The Real Deal New York

Pied-à-terre owners don’t deserve a free ride: OPINION

Advocates for tax say non-residents' homes also take advantage of key city services
November 03, 2014 12:13PM

Although advocates for the New York City’s proposed pied-à-terre tax on $5 million-plus units argue that non-city residents cost the city very little, all apartments take advantage of major city services, according to an opinion piece in the New York Observer.

The Observer’s Kim Velsey wrote that the investments of the wealthy non-city residents with pieds-à-terre are protected by civil services that maintain a “peaceful civil society.” She said the affluent investors buy real estate in the city out of economic self-interest, not benevolence.

“Certainly these buildings benefit from our uniformed agencies—police, fire, sanitation—and they use the city’s infrastructure, the subways and parks and cultural institutions,” State Senator Brad Hoylman, who is set to introduce the controversial bill in Albany, told the newspaper. Real estate insiders and tax policy experts have said that the tax might have a chilling impact on the market, as The Real Deal reported. [NYO]Mark Maurer

  • Barry

    They are not getting a free ride…they pay property taxes..

  • Ridiculous

    What’s greedier, wanting to keep what you earned or wanted to keep what someone else has earned? This world is completely ass backwards and upside down.

  • Sun0flalaland

    Even if they don’t use the services, they are taking up space from buyers who otherwise would (non pied-a-terre owners), and who would pay normal tax rates if PAT weren’t subsidized.

  • Arik Lifshitz

    We are all arguing over the scraps and missing the big picture. Read the text of the bill. The tax is going to apply to almost every Multi-family rental property in the city.

    The tax applies to tax class 1 and 2 properties. See the definition of a class 2 property.

    Pied a terre’s are only a tiny portion of the affected properties. This tax will hit almost every rent regulated property in the city aside from the smallest buildings.

    • JEng

      Thank you. That is quite cruel to small buildings especially since they are usually rent regulated. Another “encouragement” to sell, huh?

      There is no way a rent regulated building where the government and press lament having to raise the rent by one percent instead of a desired zero percent – is justifiably charged an additional property tax. It’s blatant and brazen bias against small buildings contradicting the advocacy for affordable housing.

      Why can’t they exclude rent regulated buildings?

  • Leonard Steinberg

    BRAD HOYLMAN is (almost) funny now: FREE is not paying real estate taxes, every single year, as much as your full time neighbors. FREE is not paying transfer taxes. FREE is not paying mansion taxes. All these BAD PIED-A-TERRE OWNERS pay these taxes and use all our government provided services considerably less than anyone who lives here full time. Yikes! Who voted for this dummy?

  • Barry

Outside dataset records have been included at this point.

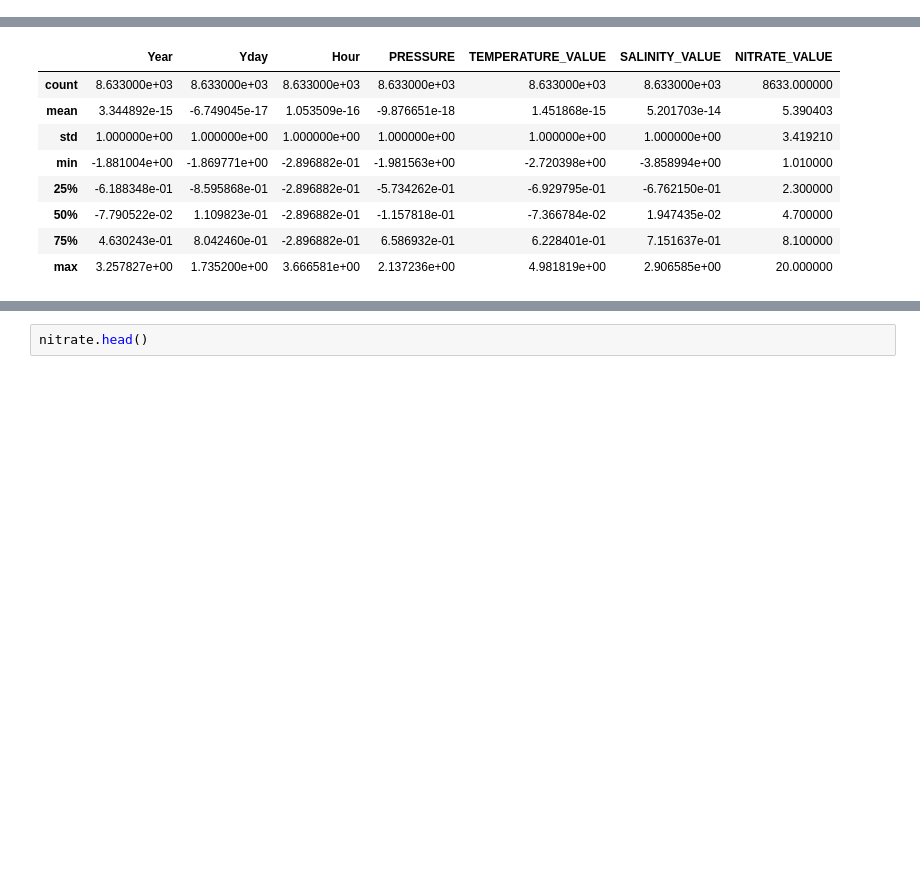
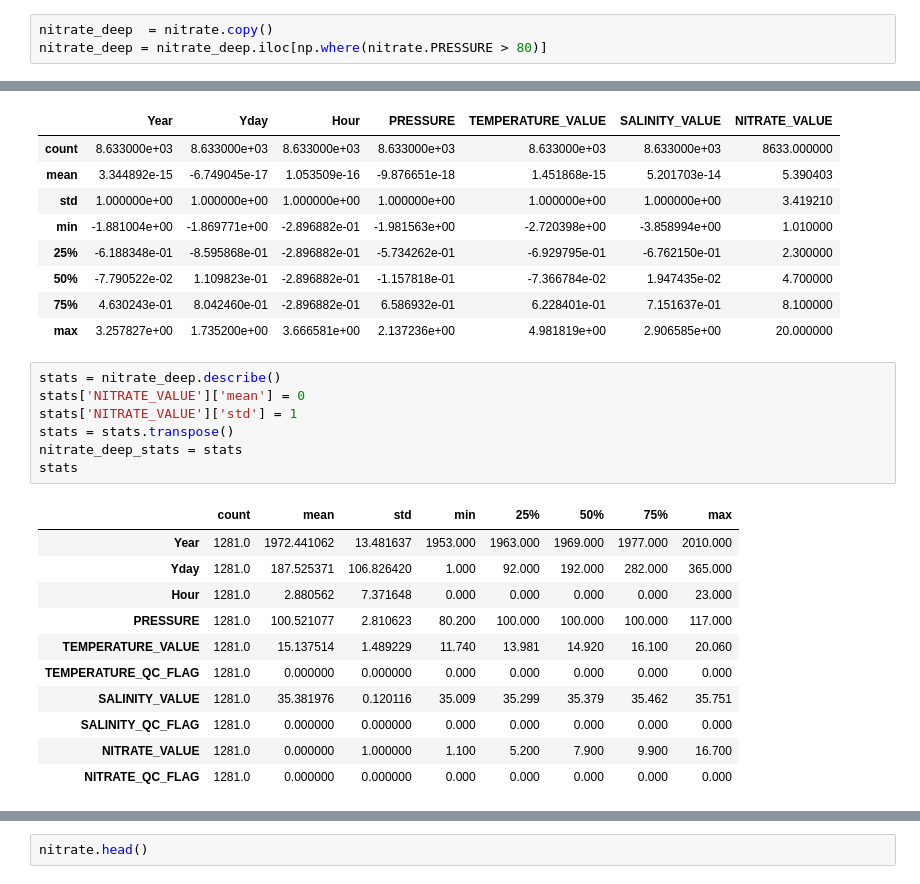
Before and after one commit to SteefanContractor/OceanML, a Jupyter notebook: script/data_preparation.ipynb, the cells around one changed output, grey strips where cells are left out. Cells and saved outputs as stored; diff of their text form; blank space fills up the shorter version.

Commit message:
Modify data_preparation.ipynb to save deep nitrate data for modeling nitrates at 80m depth

```diff
--- a/script/data_preparation.ipynb
+++ b/script/data_preparation.ipynb
@@ -210,4 +210,7 @@ cbar.ax.invert_yaxis()
 nitrate = nitrate.iloc[np.where((nitrate.NITRATE_VALUE > 1) & (nitrate.NITRATE_VALUE < 24))]
 nitrate = nitrate.iloc[np.where((nitrate.SALINITY_VALUE > 35) & (nitrate.SALINITY_VALUE < 35.8))]
 nitrate = nitrate.iloc[np.where(nitrate.PRESSURE < 120)]
+# %%
+nitrate_deep  = nitrate.copy()
+nitrate_deep = nitrate_deep.iloc[np.where(nitrate.PRESSURE > 80)]
 # %%
@@ -299,3 +302,22 @@ nitrate.describe()
 | 50% | -7.790522e-02 | 1.109823e-01 | -2.896882e-01 | -1.157818e-01 | -7.366784e-02 | 1.947435e-02 | 4.700000 |
 | 75% | 4.630243e-01 | 8.042460e-01 | -2.896882e-01 | 6.586932e-01 | 6.228401e-01 | 7.151637e-01 | 8.100000 |
 | max | 3.257827e+00 | 1.735200e+00 | 3.666581e+00 | 2.137236e+00 | 4.981819e+00 | 2.906585e+00 | 20.000000 |
+# %%
+stats = nitrate_deep.describe()
+stats['NITRATE_VALUE']['mean'] = 0
+stats['NITRATE_VALUE']['std'] = 1
+stats = stats.transpose()
+nitrate_deep_stats = stats
+stats
+# %% [output]
+|  | count | mean | std | min | 25% | 50% | 75% | max |
+| Year | 1281.0 | 1972.441062 | 13.481637 | 1953.000 | 1963.000 | 1969.000 | 1977.000 | 2010.000 |
+| Yday | 1281.0 | 187.525371 | 106.826420 | 1.000 | 92.000 | 192.000 | 282.000 | 365.000 |
+| Hour | 1281.0 | 2.880562 | 7.371648 | 0.000 | 0.000 | 0.000 | 0.000 | 23.000 |
+| PRESSURE | 1281.0 | 100.521077 | 2.810623 | 80.200 | 100.000 | 100.000 | 100.000 | 117.000 |
+| TEMPERATURE_VALUE | 1281.0 | 15.137514 | 1.489229 | 11.740 | 13.981 | 14.920 | 16.100 | 20.060 |
+| TEMPERATURE_QC_FLAG | 1281.0 | 0.000000 | 0.000000 | 0.000 | 0.000 | 0.000 | 0.000 | 0.000 |
+| SALINITY_VALUE | 1281.0 | 35.381976 | 0.120116 | 35.009 | 35.299 | 35.379 | 35.462 | 35.751 |
+| SALINITY_QC_FLAG | 1281.0 | 0.000000 | 0.000000 | 0.000 | 0.000 | 0.000 | 0.000 | 0.000 |
+| NITRATE_VALUE | 1281.0 | 0.000000 | 1.000000 | 1.100 | 5.200 | 7.900 | 9.900 | 16.700 |
+| NITRATE_QC_FLAG | 1281.0 | 0.000000 | 0.000000 | 0.000 | 0.000 | 0.000 | 0.000 | 0.000 |
```
Also changed, not shown: parts of 5 cells of this notebook.
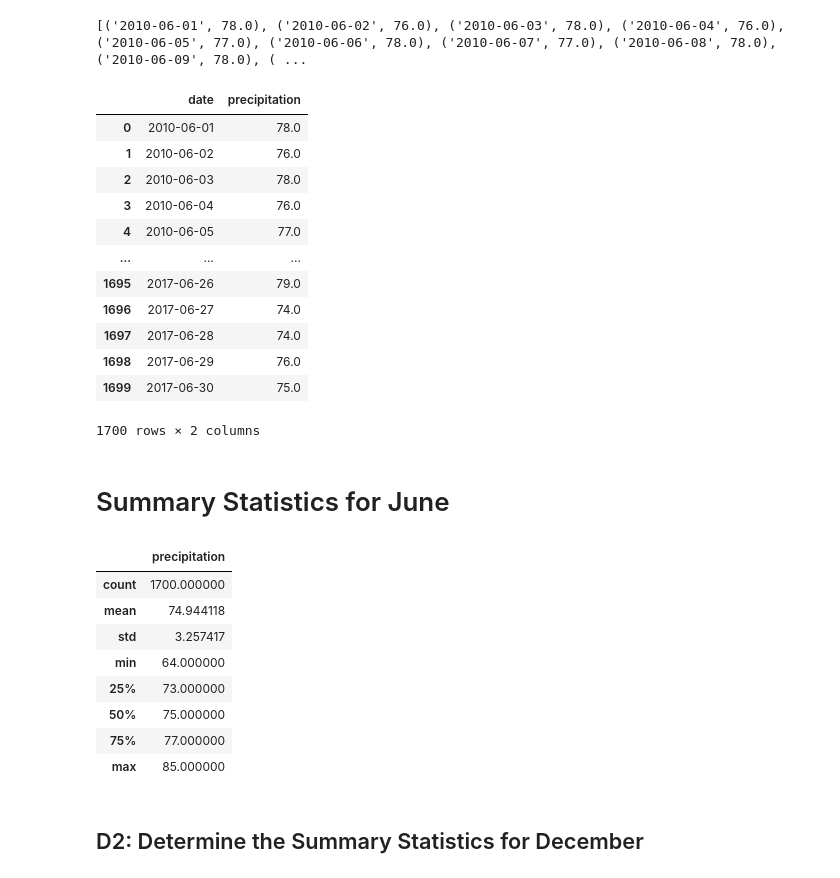
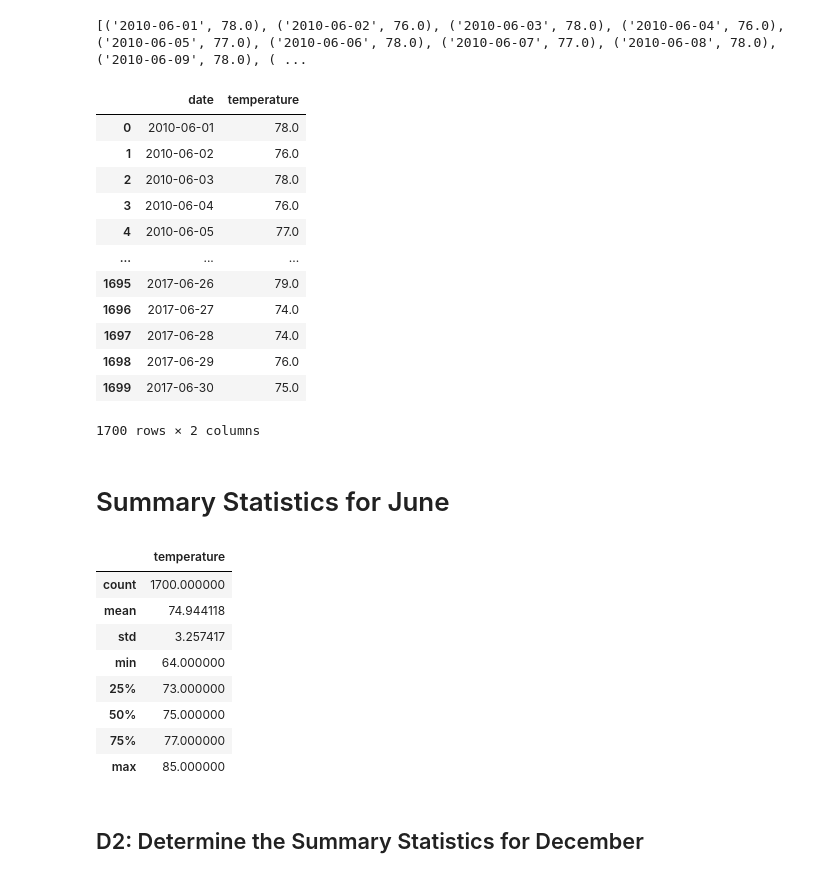
Before and after one commit to carlosdiaz77/Challenge_9_Surfs_up, a Jupyter notebook: SurfsUp_Challenge_starter_code.ipynb, the cells around one changed output. Drawn from its saved outputs; the diff is of its cells as text; code cells hidden in the pictures.

```diff
--- a/SurfsUp_Challenge_starter_code.ipynb
+++ b/SurfsUp_Challenge_starter_code.ipynb
@@ -38,10 +39,10 @@ print(results_jun)
 [('2010-06-01', 78.0), ('2010-06-02', 76.0), ('2010-06-03', 78.0), ('2010-06-04', 76.0), ('2010-06-05', 77.0), ('2010-06-06', 78.0), ('2010-06-07', 77.0), ('2010-06-08', 78.0), ('2010-06-09', 78.0), ( ...
 # %%
 # 4. Create a DataFrame from the list of temperatures for the month of June.
-temps_df_jun = pd.DataFrame(results_jun, columns=['date','precipitation'])
+temps_df_jun = pd.DataFrame(results_jun, columns=['date','temperature'])
 temps_df_jun
 # %% [output]
-|  | date | precipitation |
+|  | date | temperature |
 | 0 | 2010-06-01 | 78.0 |
 | 1 | 2010-06-02 | 76.0 |
 | 2 | 2010-06-03 | 78.0 |
@@ -60,7 +61,7 @@ temps_df_jun
 # 5. Calculate and print out the summary statistics for the June temperature DataFrame.
 temps_df_jun.describe()
 # %% [output]
-|  | precipitation |
+|  | temperature |
 | count | 1700.000000 |
 | mean | 74.944118 |
 | std | 3.257417 |
```
Also changed, not shown: parts of 6 cells of this notebook, 6 other files.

    I’m not sure why this is limited to a city with a million or more residents …I can’t wait until the Hampton’s catches in to this scam

  • David Brown

    From the perspective of politicians the greatest tax in the world is one they can apply on people who live and more importantly vote elsewhere. It is a political win-win. Does it make economic or moral sense? Probably not. After all welfare mothers benefit from those uniformed city services just as much as the pied-a-terres but I don’t see any legislation to cut back welfare payments to pay for them.